**EXERCISE BRIEF:**
List each line of the data in which the string "initial" appears.

**TASK INPUT:**
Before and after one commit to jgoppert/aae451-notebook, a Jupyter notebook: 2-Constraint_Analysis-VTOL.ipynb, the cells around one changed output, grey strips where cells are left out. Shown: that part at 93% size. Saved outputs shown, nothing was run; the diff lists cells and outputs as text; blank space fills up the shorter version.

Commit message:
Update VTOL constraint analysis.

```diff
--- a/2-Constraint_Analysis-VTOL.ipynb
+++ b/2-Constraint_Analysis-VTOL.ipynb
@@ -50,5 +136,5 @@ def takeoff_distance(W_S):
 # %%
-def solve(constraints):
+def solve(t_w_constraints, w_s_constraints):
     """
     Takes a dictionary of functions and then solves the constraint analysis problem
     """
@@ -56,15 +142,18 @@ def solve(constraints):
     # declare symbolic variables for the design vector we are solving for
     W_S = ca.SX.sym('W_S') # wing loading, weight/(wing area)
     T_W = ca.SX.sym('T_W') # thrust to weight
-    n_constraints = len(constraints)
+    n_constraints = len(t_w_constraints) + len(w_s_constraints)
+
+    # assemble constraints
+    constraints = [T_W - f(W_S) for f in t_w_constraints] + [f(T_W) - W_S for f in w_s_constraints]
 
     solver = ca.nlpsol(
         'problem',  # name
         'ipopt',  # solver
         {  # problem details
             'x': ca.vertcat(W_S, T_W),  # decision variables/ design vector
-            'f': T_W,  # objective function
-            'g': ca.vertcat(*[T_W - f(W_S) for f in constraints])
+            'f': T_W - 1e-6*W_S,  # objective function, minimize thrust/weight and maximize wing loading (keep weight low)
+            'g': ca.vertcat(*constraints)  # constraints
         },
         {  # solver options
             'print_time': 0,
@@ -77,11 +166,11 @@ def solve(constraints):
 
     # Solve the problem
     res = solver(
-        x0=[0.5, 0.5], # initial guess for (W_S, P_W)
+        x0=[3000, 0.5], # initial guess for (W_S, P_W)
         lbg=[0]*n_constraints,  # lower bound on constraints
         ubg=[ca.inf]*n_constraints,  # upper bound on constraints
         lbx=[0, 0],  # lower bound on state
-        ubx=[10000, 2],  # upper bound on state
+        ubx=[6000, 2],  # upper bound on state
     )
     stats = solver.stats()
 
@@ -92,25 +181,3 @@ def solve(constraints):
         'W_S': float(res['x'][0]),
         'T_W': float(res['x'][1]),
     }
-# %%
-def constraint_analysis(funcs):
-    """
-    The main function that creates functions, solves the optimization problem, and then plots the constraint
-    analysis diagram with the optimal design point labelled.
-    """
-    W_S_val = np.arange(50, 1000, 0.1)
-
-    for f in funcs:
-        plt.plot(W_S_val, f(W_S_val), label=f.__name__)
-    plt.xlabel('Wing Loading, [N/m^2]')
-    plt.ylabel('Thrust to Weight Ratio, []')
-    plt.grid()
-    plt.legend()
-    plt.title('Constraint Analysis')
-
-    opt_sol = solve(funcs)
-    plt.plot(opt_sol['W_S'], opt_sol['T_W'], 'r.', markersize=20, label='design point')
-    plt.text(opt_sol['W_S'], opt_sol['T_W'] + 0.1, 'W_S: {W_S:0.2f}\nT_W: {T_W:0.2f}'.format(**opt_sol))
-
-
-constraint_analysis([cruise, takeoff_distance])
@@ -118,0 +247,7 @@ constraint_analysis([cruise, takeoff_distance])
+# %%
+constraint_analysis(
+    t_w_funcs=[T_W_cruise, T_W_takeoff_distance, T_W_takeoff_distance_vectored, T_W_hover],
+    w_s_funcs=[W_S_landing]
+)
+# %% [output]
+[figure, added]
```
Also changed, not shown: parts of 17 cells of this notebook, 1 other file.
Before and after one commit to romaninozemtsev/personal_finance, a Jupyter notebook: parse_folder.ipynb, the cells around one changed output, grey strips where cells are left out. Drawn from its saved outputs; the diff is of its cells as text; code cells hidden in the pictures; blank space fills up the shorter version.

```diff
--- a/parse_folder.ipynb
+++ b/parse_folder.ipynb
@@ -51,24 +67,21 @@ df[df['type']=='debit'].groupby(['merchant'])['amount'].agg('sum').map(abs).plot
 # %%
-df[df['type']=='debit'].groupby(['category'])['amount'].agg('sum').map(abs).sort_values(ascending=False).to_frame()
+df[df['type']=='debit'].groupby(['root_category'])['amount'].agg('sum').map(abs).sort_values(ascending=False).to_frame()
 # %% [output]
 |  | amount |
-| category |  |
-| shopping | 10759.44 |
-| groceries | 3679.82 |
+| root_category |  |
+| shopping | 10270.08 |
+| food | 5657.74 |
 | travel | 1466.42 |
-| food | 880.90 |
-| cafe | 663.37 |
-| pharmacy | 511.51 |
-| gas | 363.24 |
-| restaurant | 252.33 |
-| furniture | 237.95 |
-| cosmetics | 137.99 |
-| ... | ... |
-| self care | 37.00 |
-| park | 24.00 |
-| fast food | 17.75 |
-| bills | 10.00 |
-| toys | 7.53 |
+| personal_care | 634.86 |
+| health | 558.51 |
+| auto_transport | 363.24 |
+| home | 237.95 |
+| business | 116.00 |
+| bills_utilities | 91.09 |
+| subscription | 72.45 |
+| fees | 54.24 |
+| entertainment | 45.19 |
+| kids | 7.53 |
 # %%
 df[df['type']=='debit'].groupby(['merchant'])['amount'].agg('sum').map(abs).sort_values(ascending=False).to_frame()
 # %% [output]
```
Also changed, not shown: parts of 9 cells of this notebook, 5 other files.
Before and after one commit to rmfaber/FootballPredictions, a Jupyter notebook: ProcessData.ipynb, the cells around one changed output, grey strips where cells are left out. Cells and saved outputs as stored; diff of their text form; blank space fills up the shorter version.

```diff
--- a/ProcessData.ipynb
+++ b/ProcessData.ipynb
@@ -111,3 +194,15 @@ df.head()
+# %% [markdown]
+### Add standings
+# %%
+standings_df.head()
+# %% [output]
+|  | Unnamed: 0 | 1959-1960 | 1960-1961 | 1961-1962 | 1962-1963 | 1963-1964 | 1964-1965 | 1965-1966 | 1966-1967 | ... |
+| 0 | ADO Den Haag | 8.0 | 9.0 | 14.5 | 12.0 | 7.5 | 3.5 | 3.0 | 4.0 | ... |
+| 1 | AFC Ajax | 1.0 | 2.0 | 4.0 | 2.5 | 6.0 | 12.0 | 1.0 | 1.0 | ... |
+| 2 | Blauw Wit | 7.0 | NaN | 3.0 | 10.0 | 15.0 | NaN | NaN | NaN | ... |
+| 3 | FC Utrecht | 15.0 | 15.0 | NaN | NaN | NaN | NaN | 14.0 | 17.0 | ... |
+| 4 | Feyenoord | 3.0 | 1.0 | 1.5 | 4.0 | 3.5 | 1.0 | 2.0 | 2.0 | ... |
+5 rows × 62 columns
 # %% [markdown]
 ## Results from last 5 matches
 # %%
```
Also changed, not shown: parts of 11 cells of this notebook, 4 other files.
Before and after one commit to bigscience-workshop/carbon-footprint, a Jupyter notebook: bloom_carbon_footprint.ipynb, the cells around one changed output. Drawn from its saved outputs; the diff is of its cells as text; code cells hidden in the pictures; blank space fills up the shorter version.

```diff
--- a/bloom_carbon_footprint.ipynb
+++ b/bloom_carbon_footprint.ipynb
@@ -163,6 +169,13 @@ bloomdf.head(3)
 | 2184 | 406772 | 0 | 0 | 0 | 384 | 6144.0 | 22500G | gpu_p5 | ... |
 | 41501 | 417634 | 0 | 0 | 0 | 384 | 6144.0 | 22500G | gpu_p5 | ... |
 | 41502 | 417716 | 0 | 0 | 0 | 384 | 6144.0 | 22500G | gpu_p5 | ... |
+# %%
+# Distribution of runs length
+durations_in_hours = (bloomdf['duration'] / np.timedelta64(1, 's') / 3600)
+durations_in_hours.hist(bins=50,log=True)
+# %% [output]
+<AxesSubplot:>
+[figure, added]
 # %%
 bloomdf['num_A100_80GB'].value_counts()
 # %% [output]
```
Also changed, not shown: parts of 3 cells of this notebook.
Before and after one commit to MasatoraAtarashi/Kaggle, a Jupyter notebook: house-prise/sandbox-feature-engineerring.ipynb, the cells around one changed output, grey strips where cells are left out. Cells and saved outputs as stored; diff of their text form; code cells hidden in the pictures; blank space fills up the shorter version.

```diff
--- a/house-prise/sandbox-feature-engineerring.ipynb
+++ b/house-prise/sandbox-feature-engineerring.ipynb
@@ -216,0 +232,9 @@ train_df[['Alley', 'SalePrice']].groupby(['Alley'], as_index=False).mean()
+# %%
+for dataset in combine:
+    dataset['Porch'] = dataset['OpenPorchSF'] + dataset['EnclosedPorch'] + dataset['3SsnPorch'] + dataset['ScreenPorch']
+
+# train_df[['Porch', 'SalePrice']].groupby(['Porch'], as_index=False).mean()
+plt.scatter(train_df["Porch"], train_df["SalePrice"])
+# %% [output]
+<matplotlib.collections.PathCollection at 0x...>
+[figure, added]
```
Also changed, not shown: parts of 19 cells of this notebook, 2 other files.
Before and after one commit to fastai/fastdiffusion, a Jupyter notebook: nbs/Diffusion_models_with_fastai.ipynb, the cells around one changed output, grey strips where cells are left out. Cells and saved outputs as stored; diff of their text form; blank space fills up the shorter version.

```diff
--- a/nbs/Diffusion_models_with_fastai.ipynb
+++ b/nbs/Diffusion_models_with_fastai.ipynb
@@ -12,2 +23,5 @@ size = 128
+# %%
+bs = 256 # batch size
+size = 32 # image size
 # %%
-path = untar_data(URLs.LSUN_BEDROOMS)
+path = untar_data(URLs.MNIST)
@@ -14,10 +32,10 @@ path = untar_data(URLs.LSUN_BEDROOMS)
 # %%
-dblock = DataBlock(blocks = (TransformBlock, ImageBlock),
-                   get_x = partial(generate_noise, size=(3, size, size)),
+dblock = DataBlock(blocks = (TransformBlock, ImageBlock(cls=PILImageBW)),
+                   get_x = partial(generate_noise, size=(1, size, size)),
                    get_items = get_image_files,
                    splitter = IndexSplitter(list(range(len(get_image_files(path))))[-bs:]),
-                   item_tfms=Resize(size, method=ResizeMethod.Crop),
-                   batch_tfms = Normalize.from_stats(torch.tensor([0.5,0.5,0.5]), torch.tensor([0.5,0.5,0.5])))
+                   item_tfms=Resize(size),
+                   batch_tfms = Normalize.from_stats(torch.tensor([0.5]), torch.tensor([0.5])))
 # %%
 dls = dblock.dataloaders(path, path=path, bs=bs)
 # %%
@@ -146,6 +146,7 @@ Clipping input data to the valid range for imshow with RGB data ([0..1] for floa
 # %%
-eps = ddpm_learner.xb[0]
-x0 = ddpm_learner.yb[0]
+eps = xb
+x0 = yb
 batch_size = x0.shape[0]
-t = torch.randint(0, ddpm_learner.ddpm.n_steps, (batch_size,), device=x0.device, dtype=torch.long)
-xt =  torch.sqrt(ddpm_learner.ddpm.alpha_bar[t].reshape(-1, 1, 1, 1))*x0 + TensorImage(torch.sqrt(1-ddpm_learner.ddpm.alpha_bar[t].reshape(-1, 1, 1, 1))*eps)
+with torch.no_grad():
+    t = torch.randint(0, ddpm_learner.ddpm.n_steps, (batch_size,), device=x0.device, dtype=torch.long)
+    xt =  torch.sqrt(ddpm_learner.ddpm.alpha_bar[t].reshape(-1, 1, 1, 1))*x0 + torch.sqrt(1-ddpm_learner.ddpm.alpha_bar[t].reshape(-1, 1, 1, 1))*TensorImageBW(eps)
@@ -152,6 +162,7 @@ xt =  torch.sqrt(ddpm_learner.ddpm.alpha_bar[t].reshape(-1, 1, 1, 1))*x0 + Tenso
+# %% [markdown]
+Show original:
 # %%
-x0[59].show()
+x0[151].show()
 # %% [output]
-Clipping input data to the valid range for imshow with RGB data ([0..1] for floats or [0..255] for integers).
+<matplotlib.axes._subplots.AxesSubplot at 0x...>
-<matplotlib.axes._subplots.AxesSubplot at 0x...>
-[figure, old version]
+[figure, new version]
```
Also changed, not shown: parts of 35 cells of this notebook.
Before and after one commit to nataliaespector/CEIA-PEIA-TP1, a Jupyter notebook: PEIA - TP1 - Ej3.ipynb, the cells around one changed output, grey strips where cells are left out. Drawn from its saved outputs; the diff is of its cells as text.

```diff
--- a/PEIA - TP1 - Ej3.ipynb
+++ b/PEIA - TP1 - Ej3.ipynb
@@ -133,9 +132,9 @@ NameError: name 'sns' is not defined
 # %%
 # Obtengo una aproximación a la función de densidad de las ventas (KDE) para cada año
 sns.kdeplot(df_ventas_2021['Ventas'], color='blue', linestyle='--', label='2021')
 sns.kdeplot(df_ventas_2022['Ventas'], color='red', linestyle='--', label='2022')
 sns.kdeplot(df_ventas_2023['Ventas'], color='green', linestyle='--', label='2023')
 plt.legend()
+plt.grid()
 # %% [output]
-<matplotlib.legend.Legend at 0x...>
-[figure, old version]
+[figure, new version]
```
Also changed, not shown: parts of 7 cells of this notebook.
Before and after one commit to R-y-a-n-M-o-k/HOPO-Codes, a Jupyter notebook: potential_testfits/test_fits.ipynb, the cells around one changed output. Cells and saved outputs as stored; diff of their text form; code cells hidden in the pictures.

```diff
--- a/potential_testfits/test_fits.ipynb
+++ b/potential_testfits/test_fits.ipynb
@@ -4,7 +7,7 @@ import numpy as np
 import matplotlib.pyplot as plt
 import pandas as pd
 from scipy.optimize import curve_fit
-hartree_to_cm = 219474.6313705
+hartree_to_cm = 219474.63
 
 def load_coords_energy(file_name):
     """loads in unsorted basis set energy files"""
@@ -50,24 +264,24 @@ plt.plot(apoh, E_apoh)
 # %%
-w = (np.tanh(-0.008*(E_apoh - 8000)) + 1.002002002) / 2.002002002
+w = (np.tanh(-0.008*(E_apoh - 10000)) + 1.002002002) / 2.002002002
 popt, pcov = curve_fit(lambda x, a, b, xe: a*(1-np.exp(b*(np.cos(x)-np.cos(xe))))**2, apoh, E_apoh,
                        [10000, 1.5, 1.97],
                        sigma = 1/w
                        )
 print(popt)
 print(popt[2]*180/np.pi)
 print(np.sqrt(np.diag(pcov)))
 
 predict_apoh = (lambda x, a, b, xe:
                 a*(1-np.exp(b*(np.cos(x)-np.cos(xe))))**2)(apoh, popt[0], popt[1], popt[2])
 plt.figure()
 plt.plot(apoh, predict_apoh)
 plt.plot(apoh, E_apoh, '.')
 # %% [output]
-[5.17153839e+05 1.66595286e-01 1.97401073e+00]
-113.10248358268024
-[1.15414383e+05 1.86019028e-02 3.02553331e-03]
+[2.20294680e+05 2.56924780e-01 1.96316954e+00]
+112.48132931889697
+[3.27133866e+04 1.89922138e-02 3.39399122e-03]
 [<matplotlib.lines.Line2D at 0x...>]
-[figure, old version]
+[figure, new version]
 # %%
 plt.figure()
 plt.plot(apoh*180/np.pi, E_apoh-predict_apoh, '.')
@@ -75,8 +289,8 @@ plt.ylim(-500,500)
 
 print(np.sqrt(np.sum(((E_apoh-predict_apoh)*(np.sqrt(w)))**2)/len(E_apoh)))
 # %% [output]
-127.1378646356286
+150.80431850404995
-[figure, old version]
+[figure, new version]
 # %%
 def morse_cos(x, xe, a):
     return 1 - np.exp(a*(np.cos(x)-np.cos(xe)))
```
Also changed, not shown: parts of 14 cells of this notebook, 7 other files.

**RESPONSE:**
-        x0=[0.5, 0.5], # initial guess for (W_S, P_W)
+        x0=[3000, 0.5], # initial guess for (W_S, P_W)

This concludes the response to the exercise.